___ DATASET ENTRIES ___

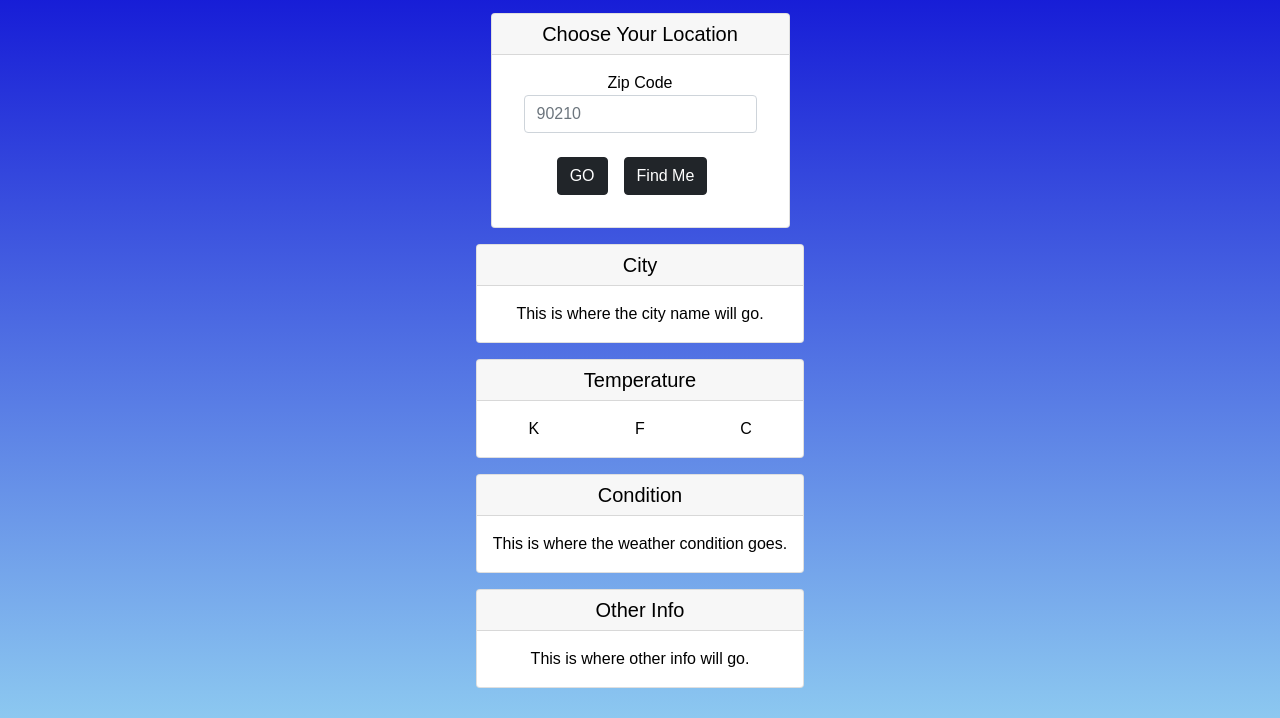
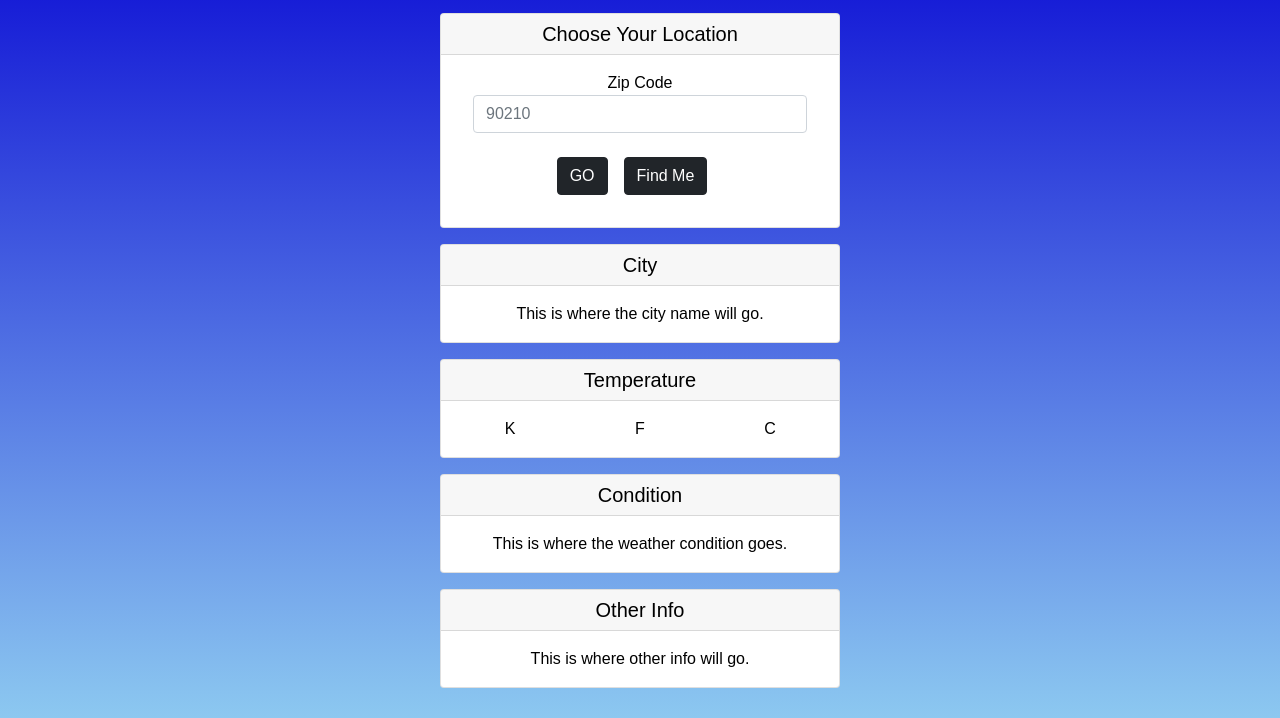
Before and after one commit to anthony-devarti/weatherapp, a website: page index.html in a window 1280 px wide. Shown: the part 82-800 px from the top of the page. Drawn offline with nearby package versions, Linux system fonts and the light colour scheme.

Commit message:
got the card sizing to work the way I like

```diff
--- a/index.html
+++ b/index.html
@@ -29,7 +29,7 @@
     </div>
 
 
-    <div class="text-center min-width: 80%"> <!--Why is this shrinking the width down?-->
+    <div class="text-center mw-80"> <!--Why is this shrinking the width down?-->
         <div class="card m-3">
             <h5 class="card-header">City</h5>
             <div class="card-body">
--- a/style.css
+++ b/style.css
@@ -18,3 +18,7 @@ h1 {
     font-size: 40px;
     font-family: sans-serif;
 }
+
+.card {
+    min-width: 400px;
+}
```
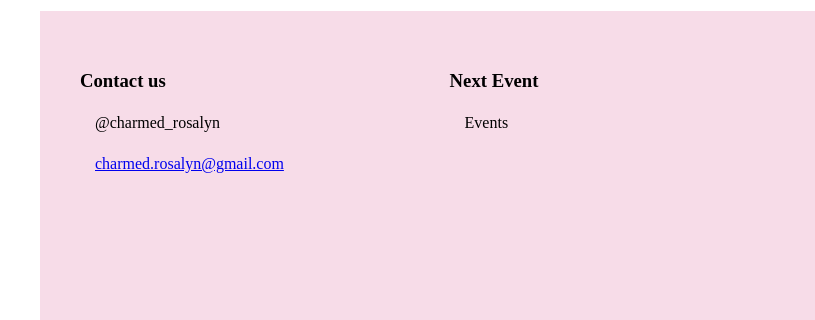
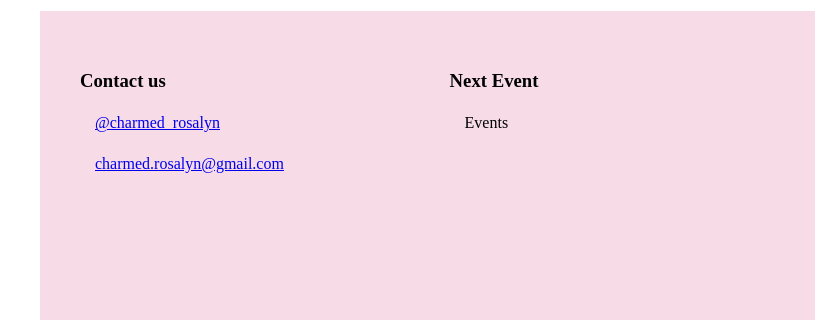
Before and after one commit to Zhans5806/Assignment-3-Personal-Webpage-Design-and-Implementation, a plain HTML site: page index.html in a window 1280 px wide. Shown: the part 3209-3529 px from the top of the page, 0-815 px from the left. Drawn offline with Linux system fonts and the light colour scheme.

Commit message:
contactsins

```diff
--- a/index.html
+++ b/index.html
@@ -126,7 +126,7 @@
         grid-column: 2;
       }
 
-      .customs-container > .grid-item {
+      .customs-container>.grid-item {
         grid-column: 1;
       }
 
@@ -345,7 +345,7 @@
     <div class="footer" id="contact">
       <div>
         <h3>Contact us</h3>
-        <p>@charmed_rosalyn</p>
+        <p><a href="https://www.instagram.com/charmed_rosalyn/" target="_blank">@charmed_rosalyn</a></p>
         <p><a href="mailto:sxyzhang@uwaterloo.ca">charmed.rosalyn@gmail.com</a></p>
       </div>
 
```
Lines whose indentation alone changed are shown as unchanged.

___
___ DATASET ENTRIES ___

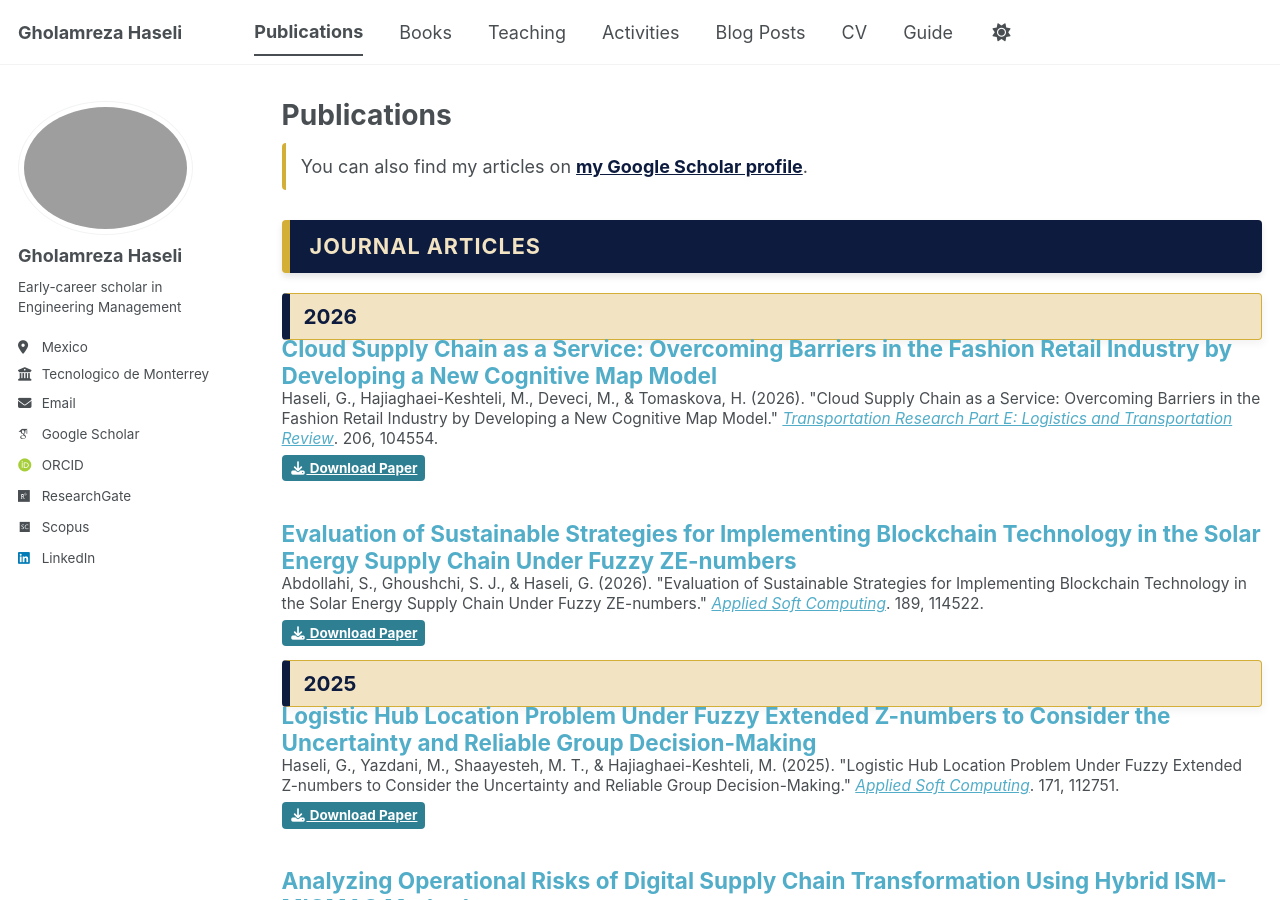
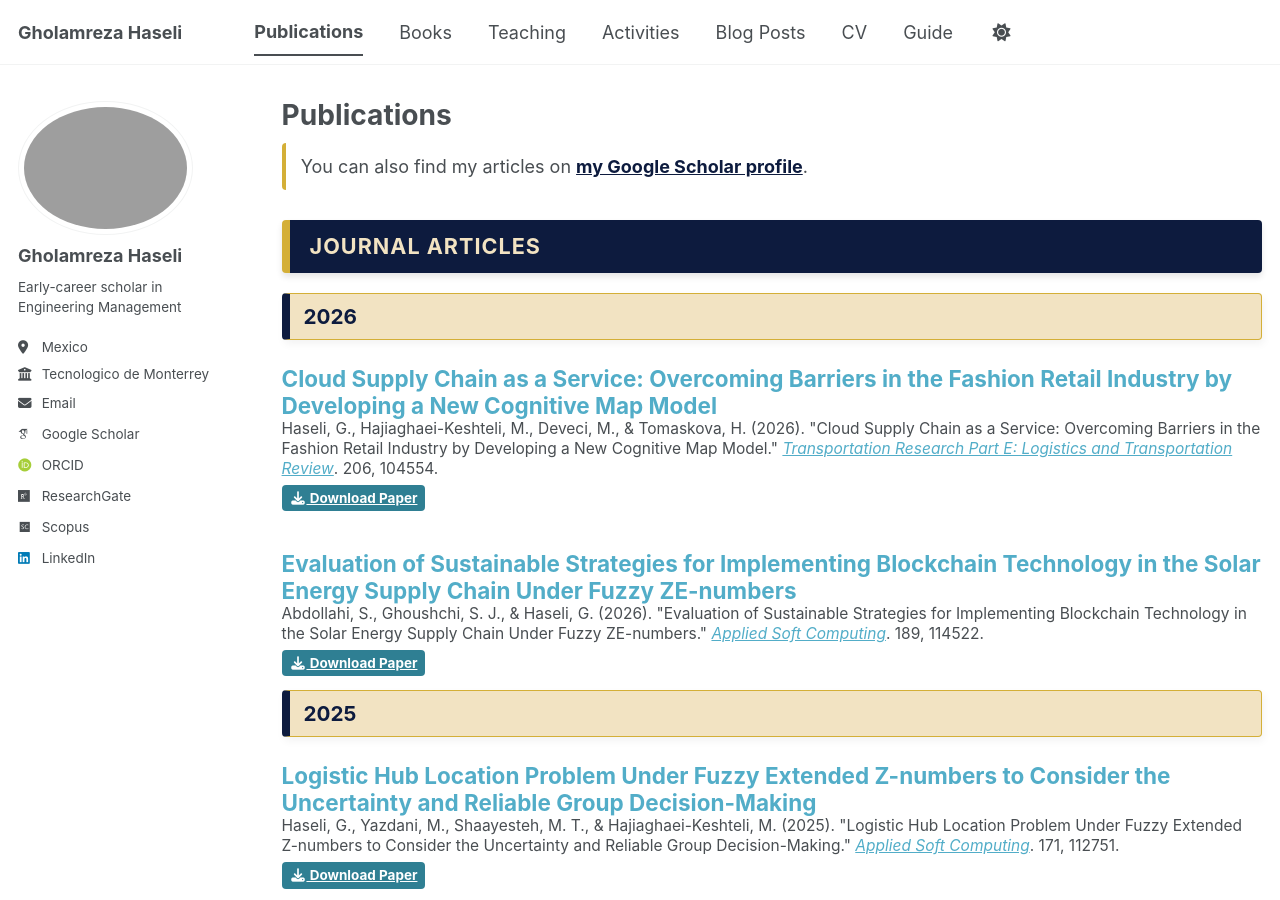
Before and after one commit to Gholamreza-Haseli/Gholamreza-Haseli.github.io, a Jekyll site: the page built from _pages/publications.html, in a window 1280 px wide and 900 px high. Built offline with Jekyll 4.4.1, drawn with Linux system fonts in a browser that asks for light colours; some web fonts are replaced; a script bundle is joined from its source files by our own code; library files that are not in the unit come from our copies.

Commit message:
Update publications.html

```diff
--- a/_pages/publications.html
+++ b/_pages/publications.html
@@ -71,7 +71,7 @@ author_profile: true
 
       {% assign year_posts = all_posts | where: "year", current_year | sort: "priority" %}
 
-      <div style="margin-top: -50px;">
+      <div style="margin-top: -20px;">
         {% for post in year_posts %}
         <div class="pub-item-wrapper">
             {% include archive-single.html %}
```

___

DIRECTIONS FOR THIS TASK: Return each line of the listing that holds the word "class".

TASK RESPONSE:
-    <div class="text-center min-width: 80%"> <!--Why is this shrinking the width down?-->
+    <div class="text-center mw-80"> <!--Why is this shrinking the width down?-->
         <div class="card m-3">
             <h5 class="card-header">City</h5>
             <div class="card-body">
     <div class="footer" id="contact">
         <div class="pub-item-wrapper">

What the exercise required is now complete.